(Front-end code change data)
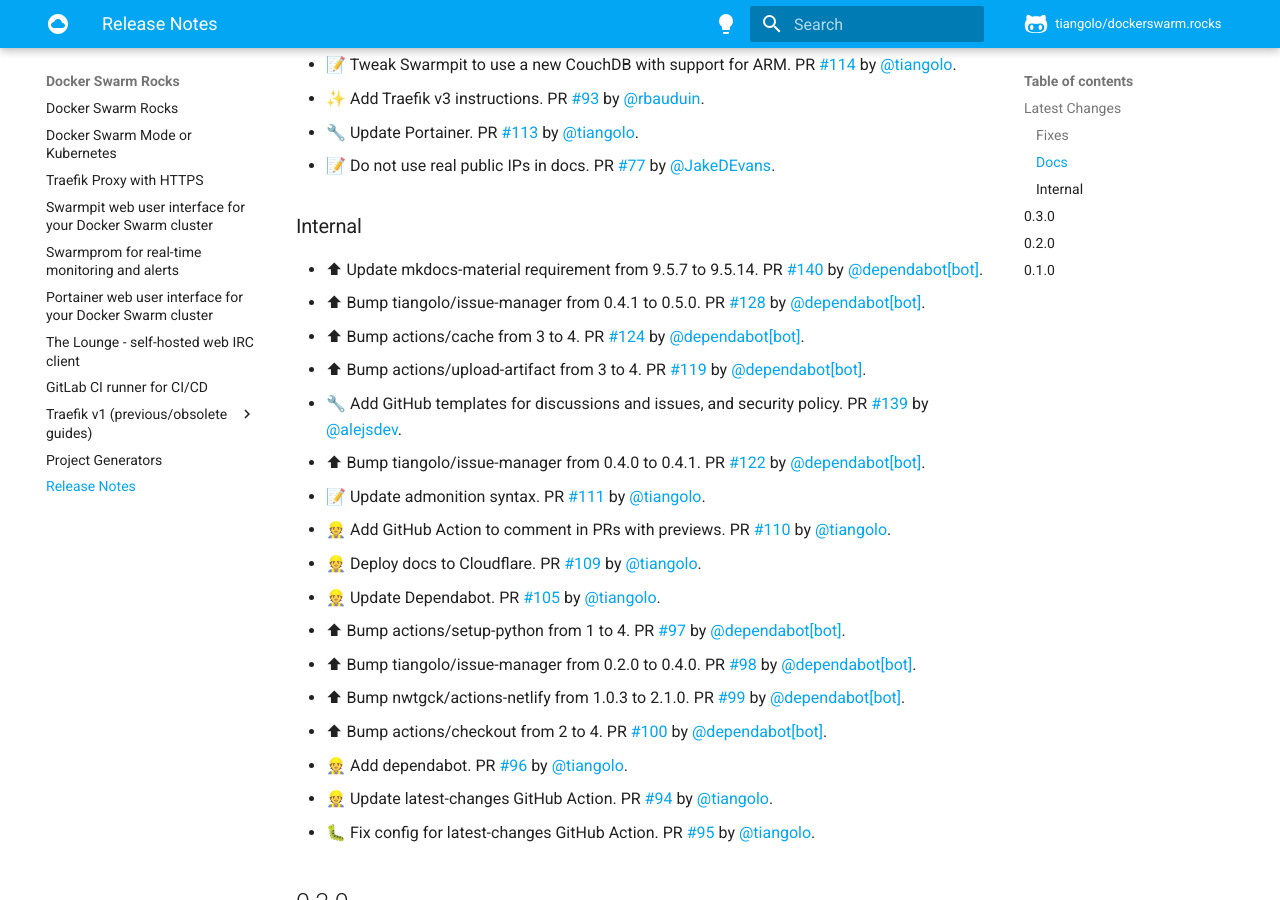
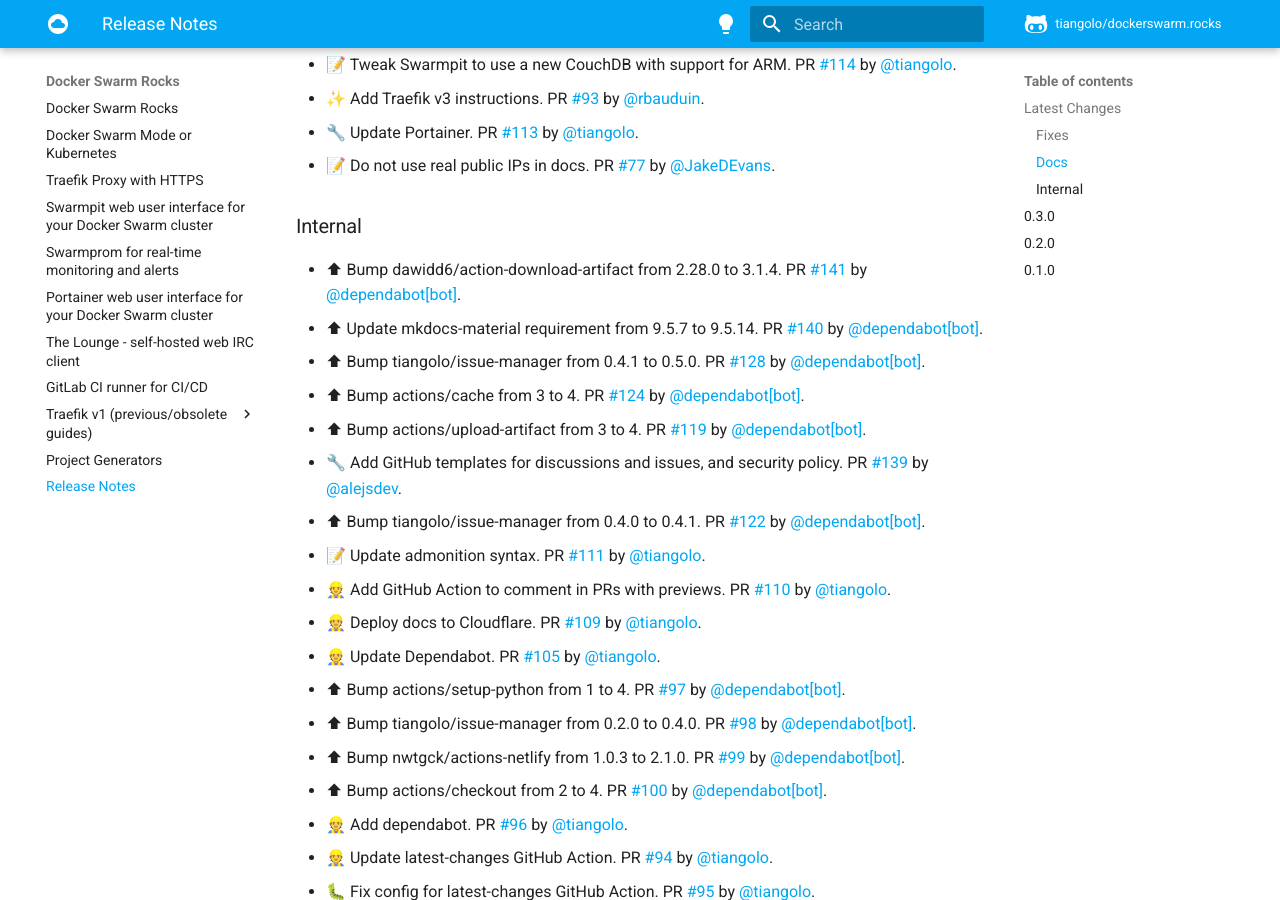
Before and after one commit to tiangolo/dockerswarm.rocks, an MkDocs documentation site: the page built from docs/release-notes.md, in a window 1280 px wide and 900 px high, scrolled down 755 px. Built offline with MkDocs 1.6.1 and Material for MkDocs 9.7.7, drawn with Linux system fonts in a browser that asks for light colours; comment, search, counter and statistics services are not loaded.

Commit message:
📝 Update release notes

```diff
--- a/docs/release-notes.md
+++ b/docs/release-notes.md
@@ -28,6 +28,7 @@
 
 ### Internal
 
+* ⬆ Bump dawidd6/action-download-artifact from 2.28.0 to 3.1.4. PR [#141](https://github.com/tiangolo/dockerswarm.rocks/pull/141) by [@dependabot[bot]](https://github.com/apps/dependabot).
 * ⬆ Update mkdocs-material requirement from 9.5.7 to 9.5.14. PR [#140](https://github.com/tiangolo/dockerswarm.rocks/pull/140) by [@dependabot[bot]](https://github.com/apps/dependabot).
 * ⬆ Bump tiangolo/issue-manager from 0.4.1 to 0.5.0. PR [#128](https://github.com/tiangolo/dockerswarm.rocks/pull/128) by [@dependabot[bot]](https://github.com/apps/dependabot).
 * ⬆ Bump actions/cache from 3 to 4. PR [#124](https://github.com/tiangolo/dockerswarm.rocks/pull/124) by [@dependabot[bot]](https://github.com/apps/dependabot).
```
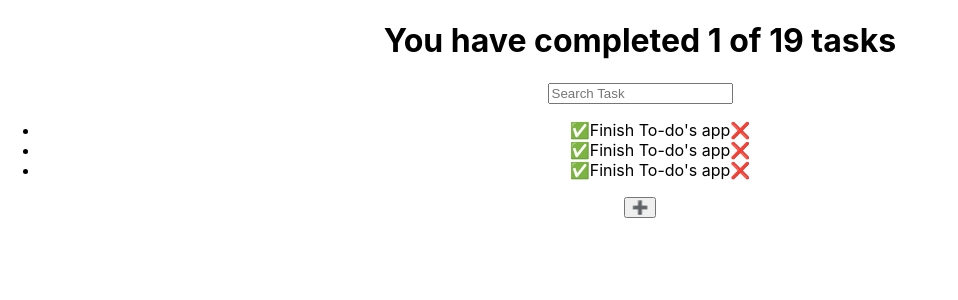
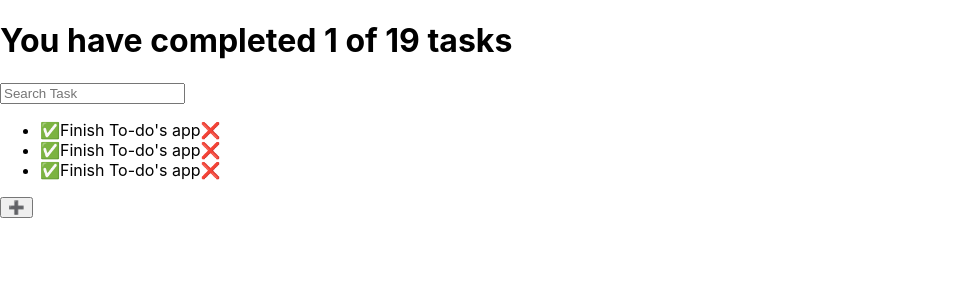
Before and after one commit to almarinca/learn-react-todo-app, a React (Create React App) app: page / in a window 1280 px wide. Shown: the top 300 px of the page, without its empty margins (0-958 px from the left). Built offline with nearby package versions, Linux system fonts and the light colour scheme.

Commit message:
react fragment to avoid extra div in the final dom

```diff
--- a/src/App.js
+++ b/src/App.js
@@ -1,3 +1,5 @@
+import React from 'react';
+
 import { TodoCounter } from './TodoCounter';
 import { TodoSearch } from './TodoSearch';
 import { TodoList } from './TodoList';
@@ -7,7 +9,7 @@ import './App.css';
 
 function App() {
   return (
-    <div className="App">
+    <React.Fragment>
 
       <TodoCounter completed={1} total={19} />
       <TodoSearch />
@@ -19,7 +21,7 @@ function App() {
       </TodoList>
 
       <TodoCreateButton />
-    </div>
+    </React.Fragment>
   );
 }
 
```
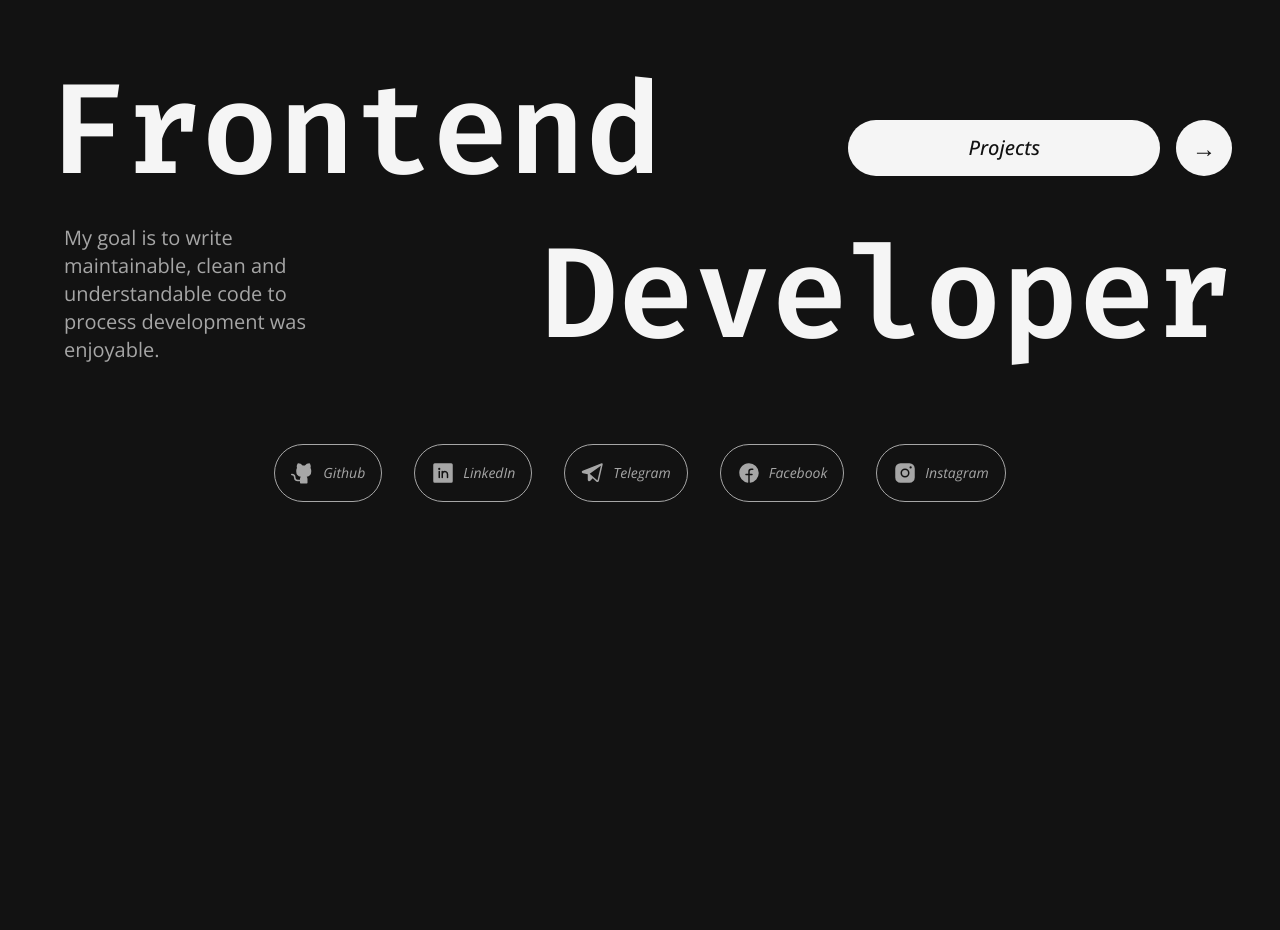
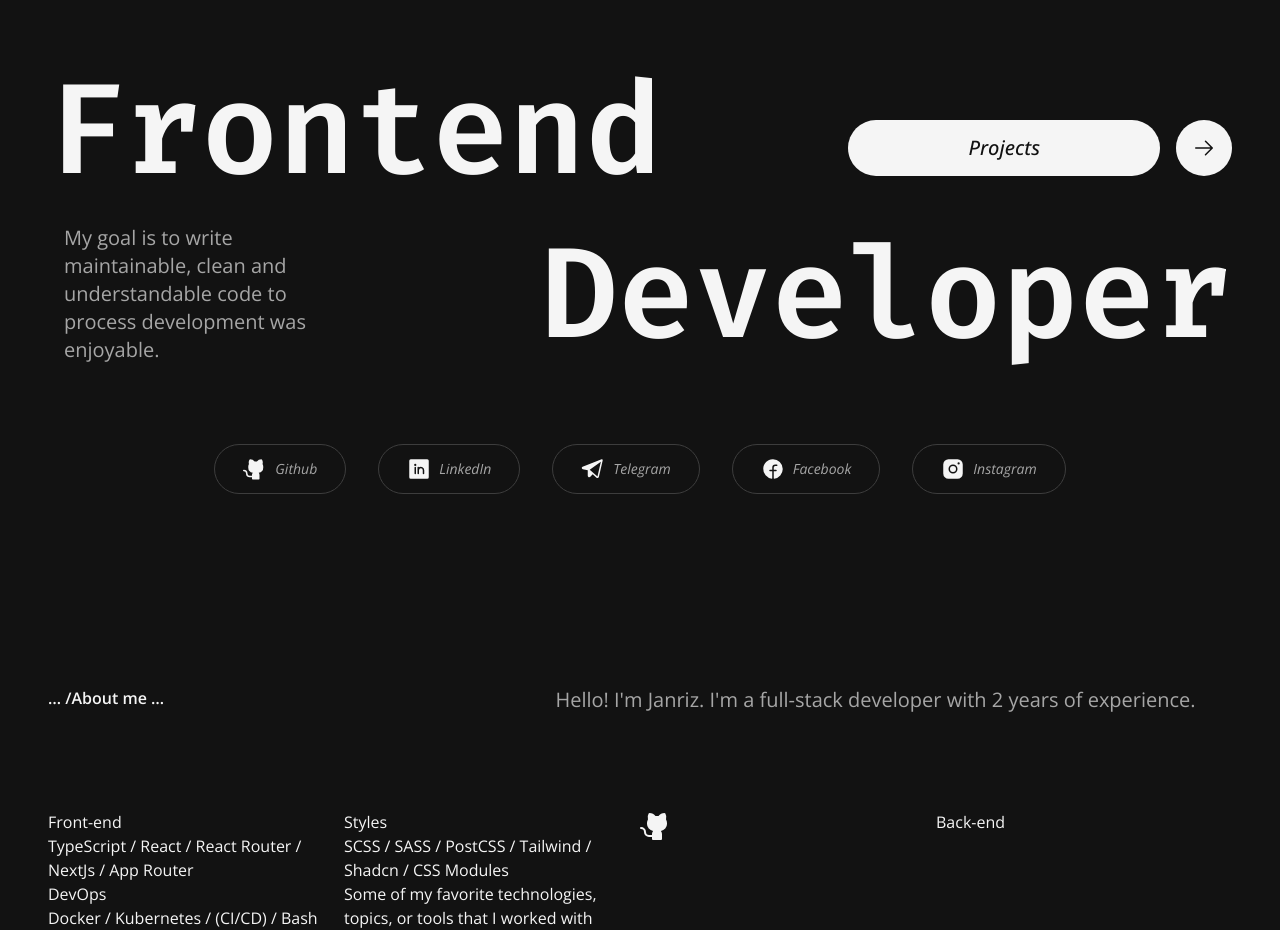
Before and after one commit to janrizmlibres/dev-portfolio, a React (Vite) app: page / in a window 1280 px wide. Shown: the part 100-1030 px from the top of the page. Before the commit the page ends 800 px from the top, so only its background shows below. Built offline with nearby package versions, Linux system fonts and the light colour scheme.

Commit message:
created ButtonPrompt and TechToolsPanel components

```diff
--- a/src/App.tsx
+++ b/src/App.tsx
@@ -1,3 +1,4 @@
+import About from "./components/About";
 import Header from "./components/Header";
 import Hero from "./components/Hero";
 import Socials from "./components/Socials";
@@ -8,6 +9,7 @@ function App() {
       <Header />
       <Hero />
       <Socials />
+      <About />
     </>
   );
 }
--- /dev/null
+++ b/src/components/About.tsx
@@ -0,0 +1,46 @@
+import { GithubLogoIcon } from "@phosphor-icons/react";
+
+const About = () => {
+  return (
+    <section className="custom-container px-12 mt-48">
+      <div className="flex items-start mb-24">
+        <h2 className="flex-3 font-semibold">&hellip; /About me &hellip;</h2>
+        <p className="flex-4 text-gray-100 text-xl">
+          Hello! I'm Janriz. I'm a full-stack developer with 2 years of
+          experience.
+        </p>
+      </div>
+
+      <div className="grid grid-cols-4">
+        <div>
+          <h2>Front-end</h2>
+          <p>TypeScript / React / React Router / NextJs / App Router</p>
+        </div>
+        <div>
+          <h2>Styles</h2>
+          <p>SCSS / SASS / PostCSS / Tailwind / Shadcn / CSS Modules</p>
+        </div>
+        <div>
+          <a href="#">
+            <GithubLogoIcon size={32} weight="fill" />
+          </a>
+        </div>
+        <div>
+          <h2>Back-end</h2>
+        </div>
+        <div>
+          <h2>DevOps</h2>
+          <p>Docker / Kubernetes / (CI/CD) / Bash</p>
+        </div>
+        <div>
+          <p>
+            Some of my favorite technologies, topics, or tools that I worked
+            with
+          </p>
+        </div>
+      </div>
+    </section>
+  );
+};
+
+export default About;
--- a/src/components/Hero.tsx
+++ b/src/components/Hero.tsx
@@ -1,3 +1,5 @@
+import { ArrowRightIcon } from "@phosphor-icons/react";
+
 const Hero = () => {
   return (
     <section className="custom-container my-20 px-12">
@@ -12,9 +14,9 @@ const Hero = () => {
           </a>
           <a
             href="#projects"
-            className="text-2xl aspect-square bg-light-100 text-dark-100 rounded-full size-14 flex items-center justify-center"
+            className="text-2xl bg-light-100 text-dark-100 rounded-full size-14 flex items-center justify-center"
           >
-            &rarr;
+            <ArrowRightIcon size={24} />
           </a>
         </div>
       </div>
--- a/src/components/SocialTag.tsx
+++ /dev/null
@@ -1,45 +0,0 @@
-import {
-  GithubLogoIcon,
-  LinkedinLogoIcon,
-  TelegramLogoIcon,
-  FacebookLogoIcon,
-  InstagramLogoIcon,
-} from "@phosphor-icons/react";
-
-interface Props {
-  platform: string;
-}
-
-const ICON_SIZE = 24;
-const ICON_WEIGHT = "fill";
-
-const getIcon = (platform: string) => {
-  switch (platform) {
-    case "Github":
-      return <GithubLogoIcon size={ICON_SIZE} weight={ICON_WEIGHT} />;
-    case "LinkedIn":
-      return <LinkedinLogoIcon size={ICON_SIZE} weight={ICON_WEIGHT} />;
-    case "Telegram":
-      return <TelegramLogoIcon size={ICON_SIZE} weight={ICON_WEIGHT} />;
-    case "Facebook":
-      return <FacebookLogoIcon size={ICON_SIZE} weight={ICON_WEIGHT} />;
-    case "Instagram":
-      return <InstagramLogoIcon size={ICON_SIZE} weight={ICON_WEIGHT} />;
-    default:
-      return null;
-  }
-};
-
-const SocialTag = ({ platform }: Props) => {
-  return (
-    <a
-      href="#"
-      className="flex items-center gap-2 text-sm text-gray-100 italic p-4 border-1 rounded-full"
-    >
-      {getIcon(platform)}
-      <span>{platform}</span>
-    </a>
-  );
-};
-
-export default SocialTag;
--- a/src/components/Socials.tsx
+++ b/src/components/Socials.tsx
@@ -1,4 +1,4 @@
-import SocialTag from "./SocialTag";
+import SocialTag from "./shared/SocialTag";
 
 const Socials = () => {
   return (
--- /dev/null
+++ b/src/components/shared/ButtonPrompt.tsx
@@ -0,0 +1,18 @@
+import { ArrowUpRightIcon } from "@phosphor-icons/react";
+
+interface Props {
+  iconName: string;
+}
+
+const ButtonPrompt = ({ iconName }: Props) => {
+  return (
+    <div>
+      <div></div>
+      <div className="bg-light-100 size-14 flex items-center justify-center">
+        <ArrowUpRightIcon size={24} />
+      </div>
+    </div>
+  );
+};
+
+export default ButtonPrompt;
--- /dev/null
+++ b/src/components/shared/SocialTag.tsx
@@ -0,0 +1,19 @@
+import { getIcon } from "../../utils";
+
+interface Props {
+  platform: string;
+}
+
+const SocialTag = ({ platform }: Props) => {
+  return (
+    <a
+      href="#"
+      className="flex items-center gap-2 text-sm italic px-7 py-3 border-1 border-gray-200 rounded-full"
+    >
+      <div className="text-light-100">{getIcon(platform, 24, "fill")}</div>
+      <span className="text-gray-100">{platform}</span>
+    </a>
+  );
+};
+
+export default SocialTag;
--- /dev/null
+++ b/src/components/shared/TechToolsPanel.tsx
@@ -0,0 +1,5 @@
+const TechToolsPanel = () => {
+  return <div>TechToolsPanel</div>;
+};
+
+export default TechToolsPanel;
--- /dev/null
+++ b/src/utils.tsx
@@ -0,0 +1,25 @@
+import {
+  GithubLogoIcon,
+  LinkedinLogoIcon,
+  TelegramLogoIcon,
+  FacebookLogoIcon,
+  InstagramLogoIcon,
+  type IconWeight,
+} from "@phosphor-icons/react";
+
+export const getIcon = (platform: string, size: number, weight: IconWeight) => {
+  switch (platform) {
+    case "Github":
+      return <GithubLogoIcon size={size} weight={weight} />;
+    case "LinkedIn":
+      return <LinkedinLogoIcon size={size} weight={weight} />;
+    case "Telegram":
+      return <TelegramLogoIcon size={size} weight={weight} />;
+    case "Facebook":
+      return <FacebookLogoIcon size={size} weight={weight} />;
+    case "Instagram":
+      return <InstagramLogoIcon size={size} weight={weight} />;
+    default:
+      return null;
+  }
+};
```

▸ Task details
Each line in the records that carries "ButtonPrompt" must be copied out.

▸ Exercise response
created ButtonPrompt and TechToolsPanel components
+++ b/src/components/shared/ButtonPrompt.tsx
+const ButtonPrompt = ({ iconName }: Props) => {
+export default ButtonPrompt;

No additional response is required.